_Task to complete_. Check each line of the material that follows, and copy those holding the string "attachment".
::::
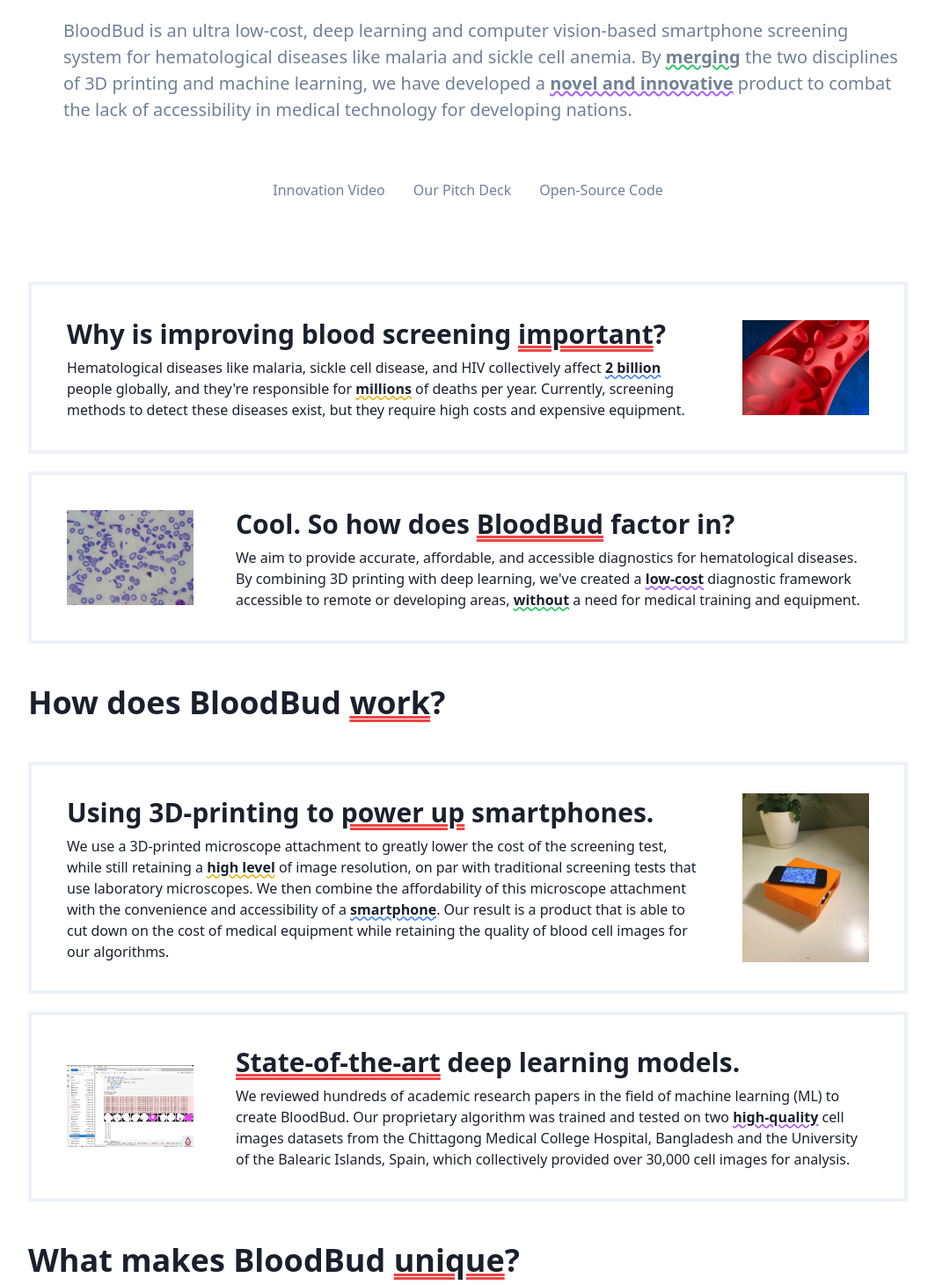
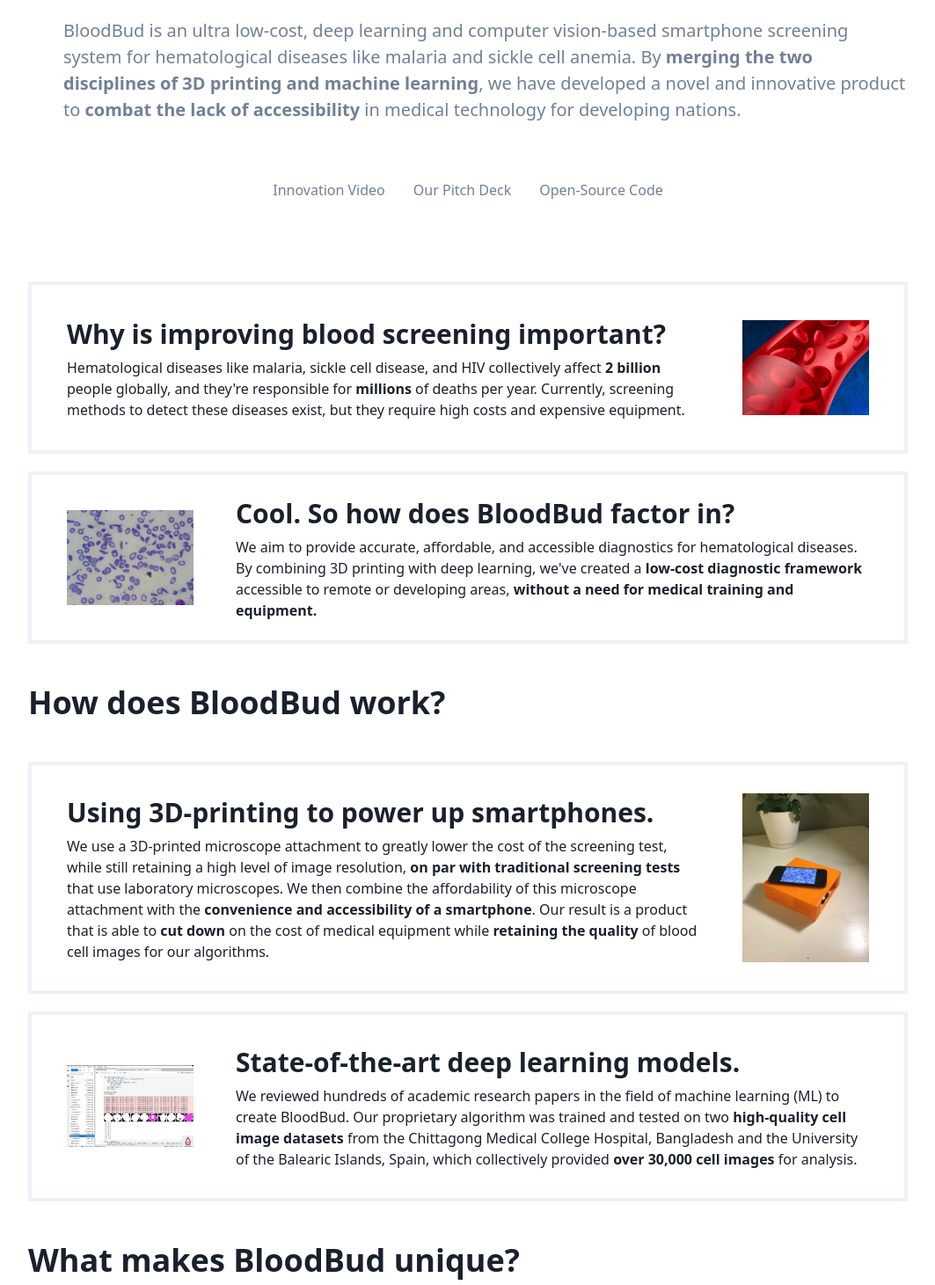
Before and after one commit to azh248/Blood-Bud, a Next.js app: page / in a window 1280 px wide. Shown: the part 389-1850 px from the top of the page at 88% size, without its empty margins (108-1171 px from the left). Built offline with nearby package versions, Linux system fonts and the light colour scheme.

Commit message:
get rid of squigglies

```diff
--- a/src/templates/Hero.tsx
+++ b/src/templates/Hero.tsx
@@ -19,7 +19,11 @@
       }>
         <li>
           <Link href="https://github.com/azh248/Blood-Bud">
-            <a>Website GitHub</a>
+            <a>
+              <div className="text-gray-900 text-xl">
+                Website GitHub
+              </div>
+            </a>
           </Link>
         </li>
       </NavbarTwoColumns>
@@ -36,14 +40,14 @@
         description={
           <>
             {'BloodBud is an ultra low-cost, deep learning and computer vision-based smartphone screening system for hematological diseases like malaria and sickle cell anemia. By '}
-            <span className="font-bold underline decoration-green-500 decoration-wavy">
-              {'merging'}
+            <span className="font-bold placeholder">
+              {'merging the two disciplines of 3D printing and machine learning'}
             </span>
-            {' the two disciplines of 3D printing and machine learning, we have developed a '}
-            <span className="font-bold underline decoration-purple-500 decoration-wavy">
-              {'novel and innovative'}
+            {', we have developed a novel and innovative product to '}
+            <span className="font-bold placeholder">
+              {'combat the lack of accessibility'}
             </span>
-            {' product to combat the lack of accessibility in medical technology for developing nations. '}
+            {' in medical technology for developing nations. '}
           </>
         }
         button1={
--- a/src/templates/VerticalFeatureRowBoxes.tsx
+++ b/src/templates/VerticalFeatureRowBoxes.tsx
@@ -11,7 +11,7 @@
       title={
         <>
           {'Why is improving blood screening '}
-          <span className="font-bold underline decoration-red-500 decoration-double">
+          <span className="font-bold placeholder">
             {'important'}
           </span>
           {'?'}
@@ -21,11 +21,11 @@
       {
         <>
           {'Hematological diseases like malaria, sickle cell disease, and HIV collectively affect '}
-          <span className="font-bold underline decoration-blue-500 decoration-wavy">
+          <span className="font-bold placeholder">
             {'2 billion'}
           </span>
           {' people globally, and they\'re responsible for '}
-          <span className="font-bold underline decoration-yellow-500 decoration-wavy">
+          <span className="font-bold placeholder">
             {'millions'}
           </span>
           {' of deaths per year. Currently, screening methods to detect these diseases exist, but they require high costs and expensive equipment.'}
@@ -38,7 +38,7 @@
       title={
         <>
           {'Cool. So how does '}
-          <span className="font-bold underline decoration-red-500 decoration-double">
+          <span className="font-bold placeholder">
             {'BloodBud'}
           </span>
           {' factor in?'}
@@ -47,14 +47,13 @@
       description={
         <>
           {'We aim to provide accurate, affordable, and accessible diagnostics for hematological diseases. By combining 3D printing with deep learning, we\'ve created a '}
-            <span className="font-bold underline decoration-purple-500 decoration-wavy">
-              {'low-cost'}
+            <span className="font-bold placeholder">
+              {'low-cost diagnostic framework'}
             </span>
-          {' diagnostic framework accessible to remote or developing areas, '}
-            <span className="font-bold underline decoration-green-500 decoration-wavy">
-              {'without'}
+          {' accessible to remote or developing areas, '}
+            <span className="font-bold placeholder">
+              {'without a need for medical training and equipment.'}
             </span>
-            {' a need for medical training and equipment.'}
         </>
       }
       image="/assets/images/bloodscreening.png"
@@ -65,7 +64,7 @@
     <div className="mb-10 mt-10">
         {"Title" && (
         <h2 className="text-4xl text-gray-900 font-bold">How does BloodBud&nbsp;
-          <div className="inline font-bold underline decoration-red-500 decoration-double">work</div>
+          <div className="inline font-bold placeholder">work</div>
           ?</h2>
         )}
         {/* {"Description" && (
@@ -77,7 +76,7 @@
       title={
         <>
           {'Using 3D-printing to '}
-          <span className="font-bold underline decoration-red-500 decoration-double">
+          <span className="font-bold placeholder">
             {'power up'}
           </span>
           {' smartphones. '}
@@ -85,15 +84,23 @@
       }
       description={
         <>
-          {'We use a 3D-printed microscope attachment to greatly lower the cost of the screening test, while still retaining a '}
-            <span className="font-bold underline decoration-yellow-500 decoration-wavy">
-              {'high level'}
+          {'We use a 3D-printed microscope attachment to greatly lower the cost of the screening test, while still retaining a high level of image resolution, '}
+            <span className="font-bold placeholder">
+              {' on par with traditional screening tests'}
             </span>
-          {' of image resolution, on par with traditional screening tests that use laboratory microscopes. We then combine the affordability of this microscope attachment with the convenience and accessibility of a '}
-            <span className="font-bold underline decoration-blue-500 decoration-wavy">
-              {'smartphone'}
+          {' that use laboratory microscopes. We then combine the affordability of this microscope attachment with the '}
+            <span className="font-bold placeholder">
+              {'convenience and accessibility of a smartphone'}
             </span>
-            {'. Our result is a product that is able to cut down on the cost of medical equipment while retaining the quality of blood cell images for our algorithms.'}
+          {'. Our result is a product that is able to '}
+          <span className="font-bold placeholder">
+            {'cut down'}
+          </span>
+          {' on the cost of medical equipment while '}
+          <span className="font-bold placeholder">
+            {'retaining the quality'}
+          </span>
+          {' of blood cell images for our algorithms.'}
         </>
       }
       image="/assets/images/3dprint.png"
@@ -104,7 +111,7 @@
     <FeatureRowBox
       title={
         <>
-          <span className="font-bold underline decoration-red-500 decoration-double">
+          <span className="font-bold placeholder">
             {'State-of-the-art'}
           </span>
           {' deep learning models. '}
@@ -113,10 +120,14 @@
       description={
         <>
           {'We reviewed hundreds of academic research papers in the field of machine learning (ML) to create BloodBud. Our proprietary algorithm was trained and tested on two '}
-            <span className="font-bold underline decoration-purple-500 decoration-wavy">
-              {'high-quality'}
+            <span className="font-bold placeholder">
+              {'high-quality cell image datasets'}
             </span>
-          {' cell images datasets from the Chittagong Medical College Hospital, Bangladesh and the University of the Balearic Islands, Spain, which collectively provided over 30,000 cell images for analysis.'}
+          {' from the Chittagong Medical College Hospital, Bangladesh and the University of the Balearic Islands, Spain, which collectively provided '}
+          <span className="font-bold placeholder">
+            {'over 30,000 cell images'}
+          </span>
+          {' for analysis.'}
         </>
       }
       image="/assets/images/deeplearning.png"
@@ -129,7 +140,7 @@
     <div className="mb-10 mt-10">
         {"Title" && (
         <h2 className="text-4xl text-gray-900 font-bold">What makes BloodBud&nbsp;
-          <div className="inline font-bold underline decoration-red-500 decoration-double">unique</div>
+          <div className="inline font-bold placeholder">unique</div>
           ?</h2>
         )}
         {/* {"Description" && (
@@ -146,11 +157,11 @@
       description1={
         <>
           {'Current blood screening methods include microscopy analysis and Rapid Diagnostic Tests, which cost '}
-            <span className="font-bold underline decoration-green-500 decoration-wavy">
+            <span className="font-bold placeholder">
               {'over $6 and $2'}
             </span>
           {', respectively. The raw-material cost for our reusable smartphone attachment comes in at just '}
-            <span className="font-bold underline decoration-blue-500 decoration-wavy">
+            <span className="font-bold placeholder">
               {'$0.49'}
             </span>
             {', a fraction of the cost of other solutions.'}
--- a/src/templates/VerticalFeatures.tsx
+++ b/src/templates/VerticalFeatures.tsx
@@ -10,7 +10,7 @@
       title={
         <>
           {'Using 3D-printing to '}
-          <span className="font-bold underline decoration-red-500 decoration-double">
+          <span className="font-bold placeholder">
             {'power up '}
           </span>
           {'smartphones. '}
@@ -40,7 +40,7 @@
       title={
         <>
           {'Fast and accurate diagnosis, powered by '}
-          <span className="font-bold underline decoration-red-500 decoration-double">
+          <span className="font-bold placeholder">
             {'state-of-the-art'}
           </span>
           {' deep learning models. '}
@@ -71,7 +71,7 @@
       title={
         <>
           {'Using 3D-printing to '}
-          <span className="font-bold underline decoration-red-500 decoration-double">
+          <span className="font-bold placeholder">
             {'power up '}
           </span>
           {'smartphones. '}
```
::::
_Result of the task_.
-          {'We use a 3D-printed microscope attachment to greatly lower the cost of the screening test, while still retaining a '}
+          {'We use a 3D-printed microscope attachment to greatly lower the cost of the screening test, while still retaining a high level of image resolution, '}
-          {' of image resolution, on par with traditional screening tests that use laboratory microscopes. We then combine the affordability of this microscope attachment with the convenience and accessibility of a '}
+          {' that use laboratory microscopes. We then combine the affordability of this microscope attachment with the '}
           {', respectively. The raw-material cost for our reusable smartphone attachment comes in at just '}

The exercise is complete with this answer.